WHAT YOU ARE ASKED TO DO. Your reply should hold only the lines from the records below where "TextEditingController" occurs.

*** SUPPLIED MATERIAL Section Begins ***

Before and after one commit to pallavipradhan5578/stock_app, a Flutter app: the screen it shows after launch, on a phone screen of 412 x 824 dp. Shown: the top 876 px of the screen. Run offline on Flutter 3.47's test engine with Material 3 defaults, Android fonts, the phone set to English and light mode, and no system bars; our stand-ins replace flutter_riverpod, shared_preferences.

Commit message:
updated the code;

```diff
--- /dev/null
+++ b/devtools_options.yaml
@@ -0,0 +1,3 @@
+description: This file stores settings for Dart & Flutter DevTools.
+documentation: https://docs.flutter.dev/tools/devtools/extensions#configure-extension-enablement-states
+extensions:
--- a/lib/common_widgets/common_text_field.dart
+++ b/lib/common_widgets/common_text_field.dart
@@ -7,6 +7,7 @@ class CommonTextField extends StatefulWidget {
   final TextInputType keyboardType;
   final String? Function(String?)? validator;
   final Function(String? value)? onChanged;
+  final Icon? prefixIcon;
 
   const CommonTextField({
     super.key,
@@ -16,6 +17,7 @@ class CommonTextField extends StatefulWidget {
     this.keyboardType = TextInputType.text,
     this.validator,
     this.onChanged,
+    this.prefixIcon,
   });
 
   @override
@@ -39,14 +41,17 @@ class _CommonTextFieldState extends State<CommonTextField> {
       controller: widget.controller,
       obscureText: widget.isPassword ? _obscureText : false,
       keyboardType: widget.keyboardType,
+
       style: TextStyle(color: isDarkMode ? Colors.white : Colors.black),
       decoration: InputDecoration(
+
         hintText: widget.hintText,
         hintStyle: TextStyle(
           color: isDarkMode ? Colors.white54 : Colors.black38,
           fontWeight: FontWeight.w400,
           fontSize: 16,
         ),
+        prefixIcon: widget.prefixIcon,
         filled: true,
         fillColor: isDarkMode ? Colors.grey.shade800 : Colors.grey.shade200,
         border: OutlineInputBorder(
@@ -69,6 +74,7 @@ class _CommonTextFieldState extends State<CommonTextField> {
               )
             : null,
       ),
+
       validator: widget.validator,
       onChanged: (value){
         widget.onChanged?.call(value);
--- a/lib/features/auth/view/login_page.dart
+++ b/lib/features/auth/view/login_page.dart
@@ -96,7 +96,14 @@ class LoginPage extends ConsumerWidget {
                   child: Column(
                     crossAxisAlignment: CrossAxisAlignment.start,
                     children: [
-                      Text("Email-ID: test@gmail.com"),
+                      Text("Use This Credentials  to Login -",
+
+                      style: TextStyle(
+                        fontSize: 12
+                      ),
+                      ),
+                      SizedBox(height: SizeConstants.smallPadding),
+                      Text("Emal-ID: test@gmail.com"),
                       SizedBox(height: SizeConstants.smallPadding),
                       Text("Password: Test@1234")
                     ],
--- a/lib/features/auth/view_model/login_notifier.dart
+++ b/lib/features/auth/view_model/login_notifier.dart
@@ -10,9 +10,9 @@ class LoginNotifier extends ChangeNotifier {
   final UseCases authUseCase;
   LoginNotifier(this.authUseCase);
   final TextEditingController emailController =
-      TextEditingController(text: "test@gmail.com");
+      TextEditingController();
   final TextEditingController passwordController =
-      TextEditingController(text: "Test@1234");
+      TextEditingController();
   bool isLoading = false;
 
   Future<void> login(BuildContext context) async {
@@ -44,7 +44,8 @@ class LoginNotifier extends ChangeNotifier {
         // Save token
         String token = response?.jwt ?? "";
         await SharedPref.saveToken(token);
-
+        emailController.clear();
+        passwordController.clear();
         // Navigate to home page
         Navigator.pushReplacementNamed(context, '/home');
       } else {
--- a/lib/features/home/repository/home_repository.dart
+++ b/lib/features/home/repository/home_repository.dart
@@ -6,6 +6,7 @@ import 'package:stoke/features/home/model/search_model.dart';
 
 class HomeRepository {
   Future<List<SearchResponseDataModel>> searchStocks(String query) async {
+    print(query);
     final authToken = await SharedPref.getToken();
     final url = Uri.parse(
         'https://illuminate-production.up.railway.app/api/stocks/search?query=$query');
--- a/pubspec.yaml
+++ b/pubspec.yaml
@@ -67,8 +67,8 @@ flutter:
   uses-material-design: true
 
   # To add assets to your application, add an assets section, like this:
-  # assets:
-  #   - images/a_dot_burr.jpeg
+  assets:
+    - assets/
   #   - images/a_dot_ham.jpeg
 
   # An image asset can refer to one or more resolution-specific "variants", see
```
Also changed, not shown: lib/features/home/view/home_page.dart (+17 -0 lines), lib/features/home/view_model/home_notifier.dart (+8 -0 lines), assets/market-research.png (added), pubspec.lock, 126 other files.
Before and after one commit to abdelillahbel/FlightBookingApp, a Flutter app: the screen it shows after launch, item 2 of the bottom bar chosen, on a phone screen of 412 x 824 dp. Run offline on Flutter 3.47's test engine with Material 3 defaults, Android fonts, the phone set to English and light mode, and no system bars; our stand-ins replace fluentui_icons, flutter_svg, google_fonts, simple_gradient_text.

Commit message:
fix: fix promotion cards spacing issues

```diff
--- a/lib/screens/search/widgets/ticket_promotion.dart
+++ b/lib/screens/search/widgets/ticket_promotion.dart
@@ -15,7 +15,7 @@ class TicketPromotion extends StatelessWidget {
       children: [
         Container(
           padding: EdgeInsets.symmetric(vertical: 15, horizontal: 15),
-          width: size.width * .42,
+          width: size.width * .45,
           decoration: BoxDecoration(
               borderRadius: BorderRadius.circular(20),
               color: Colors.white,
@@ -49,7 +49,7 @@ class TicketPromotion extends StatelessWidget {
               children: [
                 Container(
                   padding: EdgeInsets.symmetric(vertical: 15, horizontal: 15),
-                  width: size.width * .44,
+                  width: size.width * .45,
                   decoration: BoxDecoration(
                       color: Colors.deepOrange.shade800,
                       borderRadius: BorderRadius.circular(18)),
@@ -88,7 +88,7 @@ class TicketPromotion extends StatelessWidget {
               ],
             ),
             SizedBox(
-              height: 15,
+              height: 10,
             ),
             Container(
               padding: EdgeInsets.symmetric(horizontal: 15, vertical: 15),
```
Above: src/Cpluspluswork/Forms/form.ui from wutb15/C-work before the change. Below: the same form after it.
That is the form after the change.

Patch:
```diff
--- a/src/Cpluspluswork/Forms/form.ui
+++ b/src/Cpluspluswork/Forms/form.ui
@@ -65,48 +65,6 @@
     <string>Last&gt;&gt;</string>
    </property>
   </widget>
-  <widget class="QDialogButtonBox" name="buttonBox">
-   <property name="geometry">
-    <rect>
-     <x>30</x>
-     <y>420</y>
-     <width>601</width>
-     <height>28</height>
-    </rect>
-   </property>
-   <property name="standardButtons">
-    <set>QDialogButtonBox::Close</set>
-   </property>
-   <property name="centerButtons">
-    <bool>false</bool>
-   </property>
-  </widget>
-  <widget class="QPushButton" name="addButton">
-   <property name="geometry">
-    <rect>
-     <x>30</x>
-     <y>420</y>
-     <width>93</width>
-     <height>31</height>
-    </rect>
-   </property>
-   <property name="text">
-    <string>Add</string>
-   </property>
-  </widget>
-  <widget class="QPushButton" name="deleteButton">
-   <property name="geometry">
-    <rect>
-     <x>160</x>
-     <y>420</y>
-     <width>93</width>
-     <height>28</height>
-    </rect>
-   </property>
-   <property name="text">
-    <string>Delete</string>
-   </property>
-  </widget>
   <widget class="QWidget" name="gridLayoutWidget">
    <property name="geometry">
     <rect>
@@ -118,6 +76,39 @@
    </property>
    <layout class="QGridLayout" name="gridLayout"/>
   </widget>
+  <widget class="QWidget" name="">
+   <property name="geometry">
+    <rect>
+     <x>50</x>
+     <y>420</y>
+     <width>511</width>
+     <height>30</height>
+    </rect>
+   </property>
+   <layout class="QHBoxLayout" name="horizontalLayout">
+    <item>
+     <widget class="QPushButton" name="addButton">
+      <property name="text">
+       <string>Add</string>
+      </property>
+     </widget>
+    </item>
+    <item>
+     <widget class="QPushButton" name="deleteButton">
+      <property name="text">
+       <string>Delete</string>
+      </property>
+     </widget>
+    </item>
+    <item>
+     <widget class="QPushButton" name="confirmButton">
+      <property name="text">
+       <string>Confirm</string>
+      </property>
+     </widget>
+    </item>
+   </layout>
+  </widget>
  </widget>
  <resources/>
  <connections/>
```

*** SUPPLIED MATERIAL Section Ends ***

YOUR SOLUTION.
   final TextEditingController emailController =
-      TextEditingController(text: "test@gmail.com");
+      TextEditingController();
   final TextEditingController passwordController =
-      TextEditingController(text: "Test@1234");
+      TextEditingController();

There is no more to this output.